Centeilles seemed central to this rich and diverse little corner, and was one of the few from the list to be marked on the map, as was the Gallo-Roman fort [camp or oppidum] closeby. That confident red star looked a certain bet, so I set off this saturday to see what I could find – knowing that information on Quid could well be long out-of-date and that I could be beating around the bush all afternoon for nothing. But not suspecting that the map could get it so wrong.
The 13th.C. Chapelle de Notre-Dame-de-Centeilles was certainly there with its stone roof and holy well – as was a host of other fascinating structures and features [see following Posts & Pages] – and so were the remains of a massive emplacement deep in the wood where the map shows the red star. It wasn’t until I got home and compared this new map with the 1967 version that doubt set in about The Thing in the Wood. I now needed to persuade Jessi and Mary to come out on another hunt this sunday.
The story of this weekend’s two visits to Centeilles is complicated, so the photos about it all are over on the Pages section. Starting with the Not the Gallo-Roman Camp Page. And as fast as I can post them, the following will appear :-
The real Ancien Camp Gallo-Romain on the Pic St-Martin Hillfort Page.
The dolmen of Centeilles – or les Pierres Plantées, take your pick – on the Centeilles Dolmen Page.
The dolmen du Mourel des Fadas – on the Dolmen des Fadas Page.
The Chapelle de Notre-Dame de Centeilles – the extraordinary frescoes, its history, holy well and capitelles – on the Chapelle de Centeilles Page.
And the second earlier church at Centeilles [in many ways even more extraordinary] – on the Chapelle Ruinée Page. There was a third even earlier church here at one time – but it’s been lost . . .

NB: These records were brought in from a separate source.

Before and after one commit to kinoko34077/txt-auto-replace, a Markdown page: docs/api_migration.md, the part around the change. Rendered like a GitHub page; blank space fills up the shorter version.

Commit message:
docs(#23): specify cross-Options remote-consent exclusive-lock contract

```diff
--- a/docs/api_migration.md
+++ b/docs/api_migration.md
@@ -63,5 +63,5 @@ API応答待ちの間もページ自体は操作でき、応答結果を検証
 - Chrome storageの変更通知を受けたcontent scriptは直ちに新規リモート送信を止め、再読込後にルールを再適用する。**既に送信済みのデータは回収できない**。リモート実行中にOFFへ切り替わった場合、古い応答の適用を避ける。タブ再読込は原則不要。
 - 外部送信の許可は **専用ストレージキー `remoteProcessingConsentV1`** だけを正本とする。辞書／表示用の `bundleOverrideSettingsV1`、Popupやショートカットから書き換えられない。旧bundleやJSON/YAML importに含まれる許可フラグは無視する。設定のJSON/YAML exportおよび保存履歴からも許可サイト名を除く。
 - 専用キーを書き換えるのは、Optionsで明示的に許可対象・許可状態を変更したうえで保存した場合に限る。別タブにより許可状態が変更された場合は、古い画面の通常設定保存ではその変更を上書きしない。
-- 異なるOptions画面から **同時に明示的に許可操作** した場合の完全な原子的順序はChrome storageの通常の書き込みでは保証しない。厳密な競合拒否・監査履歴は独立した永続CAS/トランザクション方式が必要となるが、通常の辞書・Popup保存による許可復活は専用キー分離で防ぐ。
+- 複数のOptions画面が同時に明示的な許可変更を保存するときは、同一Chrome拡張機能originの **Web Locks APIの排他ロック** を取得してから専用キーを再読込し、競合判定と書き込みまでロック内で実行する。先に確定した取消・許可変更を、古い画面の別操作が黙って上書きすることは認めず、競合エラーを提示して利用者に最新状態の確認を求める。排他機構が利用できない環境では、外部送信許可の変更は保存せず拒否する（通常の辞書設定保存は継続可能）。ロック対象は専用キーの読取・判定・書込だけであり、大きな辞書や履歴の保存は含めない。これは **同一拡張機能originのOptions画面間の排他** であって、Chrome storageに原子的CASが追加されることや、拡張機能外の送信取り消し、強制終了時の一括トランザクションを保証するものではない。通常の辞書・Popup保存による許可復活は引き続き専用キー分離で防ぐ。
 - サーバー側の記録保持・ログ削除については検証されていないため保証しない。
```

And then there’s those Roman villas, and the visigoth necropoli, and the neolithic habitat here too, somewhere – but I need another visit or ten, for them.